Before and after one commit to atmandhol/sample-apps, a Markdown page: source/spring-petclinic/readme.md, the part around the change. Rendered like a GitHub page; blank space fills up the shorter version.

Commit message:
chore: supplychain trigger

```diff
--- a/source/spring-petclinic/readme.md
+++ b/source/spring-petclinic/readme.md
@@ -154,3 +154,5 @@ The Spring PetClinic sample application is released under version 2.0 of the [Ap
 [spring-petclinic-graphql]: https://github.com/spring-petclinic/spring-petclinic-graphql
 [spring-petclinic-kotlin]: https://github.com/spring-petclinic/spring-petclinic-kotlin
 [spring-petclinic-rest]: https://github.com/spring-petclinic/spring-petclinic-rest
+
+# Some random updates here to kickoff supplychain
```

____

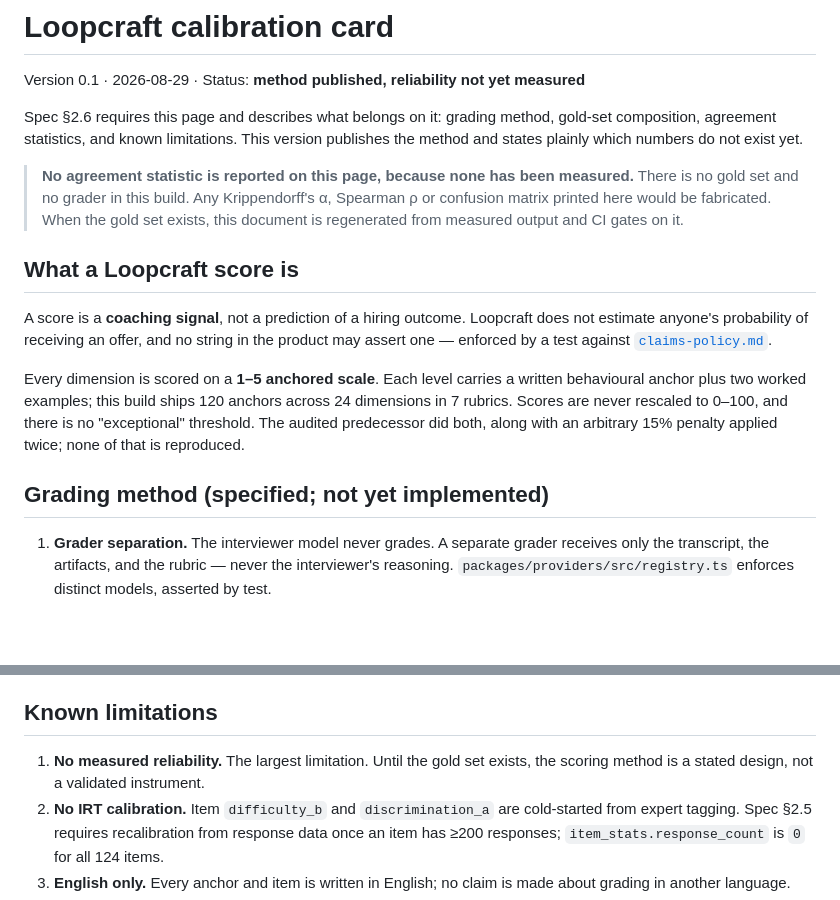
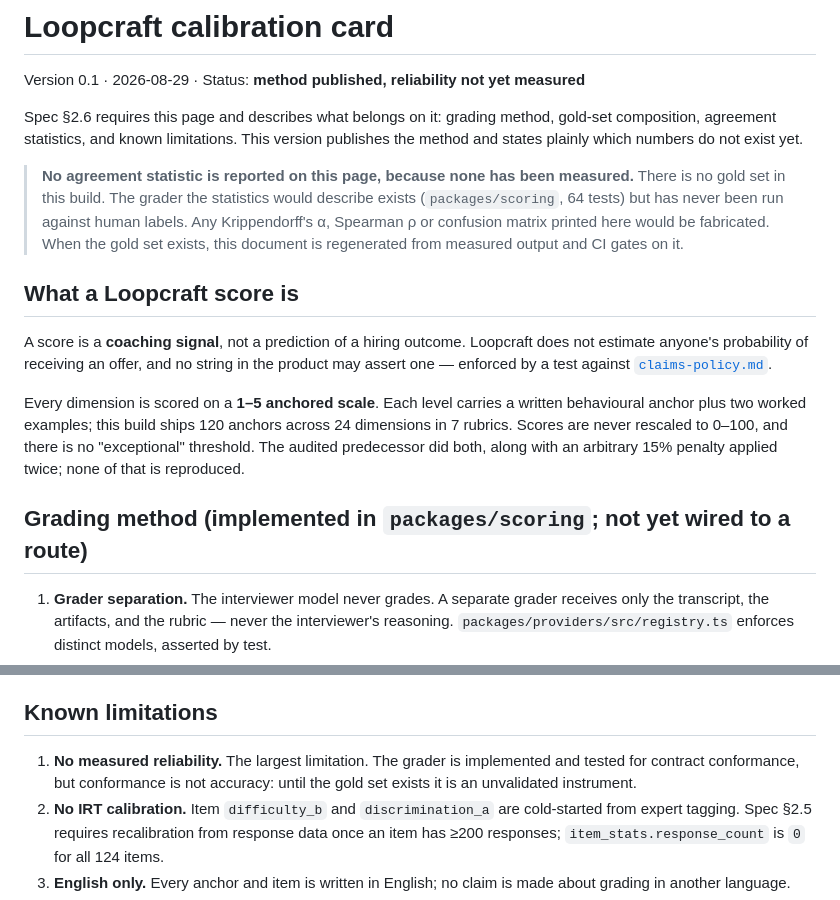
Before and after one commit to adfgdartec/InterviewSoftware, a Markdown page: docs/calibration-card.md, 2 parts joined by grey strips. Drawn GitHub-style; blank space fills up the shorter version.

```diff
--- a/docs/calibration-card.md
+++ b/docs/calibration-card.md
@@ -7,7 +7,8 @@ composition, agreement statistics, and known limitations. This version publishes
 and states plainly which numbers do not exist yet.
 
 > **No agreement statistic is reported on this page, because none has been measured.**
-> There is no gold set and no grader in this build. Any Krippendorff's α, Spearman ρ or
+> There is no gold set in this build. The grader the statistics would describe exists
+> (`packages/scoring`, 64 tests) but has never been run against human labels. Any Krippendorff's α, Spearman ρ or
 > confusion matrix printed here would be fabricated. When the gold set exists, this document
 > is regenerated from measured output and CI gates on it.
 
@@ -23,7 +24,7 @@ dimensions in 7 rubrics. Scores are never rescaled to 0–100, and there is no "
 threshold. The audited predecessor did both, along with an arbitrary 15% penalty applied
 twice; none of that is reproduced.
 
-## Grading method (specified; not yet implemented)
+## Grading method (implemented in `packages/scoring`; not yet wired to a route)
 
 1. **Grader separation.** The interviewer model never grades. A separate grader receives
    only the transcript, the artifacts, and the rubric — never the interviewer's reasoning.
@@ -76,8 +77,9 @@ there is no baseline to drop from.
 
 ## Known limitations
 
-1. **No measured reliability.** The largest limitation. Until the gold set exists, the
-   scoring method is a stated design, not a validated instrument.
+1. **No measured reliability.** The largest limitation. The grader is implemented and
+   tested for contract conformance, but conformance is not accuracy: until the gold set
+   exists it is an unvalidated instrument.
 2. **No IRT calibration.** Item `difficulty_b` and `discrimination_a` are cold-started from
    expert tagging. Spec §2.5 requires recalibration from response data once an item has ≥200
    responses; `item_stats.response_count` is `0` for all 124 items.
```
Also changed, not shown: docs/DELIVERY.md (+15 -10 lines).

____

◆ **Exercise**
All lines of the entries containing the string "gold" must be shown in full.

◆ **Output below**
-> There is no gold set and no grader in this build. Any Krippendorff's α, Spearman ρ or
+> There is no gold set in this build. The grader the statistics would describe exists
 > confusion matrix printed here would be fabricated. When the gold set exists, this document
-1. **No measured reliability.** The largest limitation. Until the gold set exists, the
+   tested for contract conformance, but conformance is not accuracy: until the gold set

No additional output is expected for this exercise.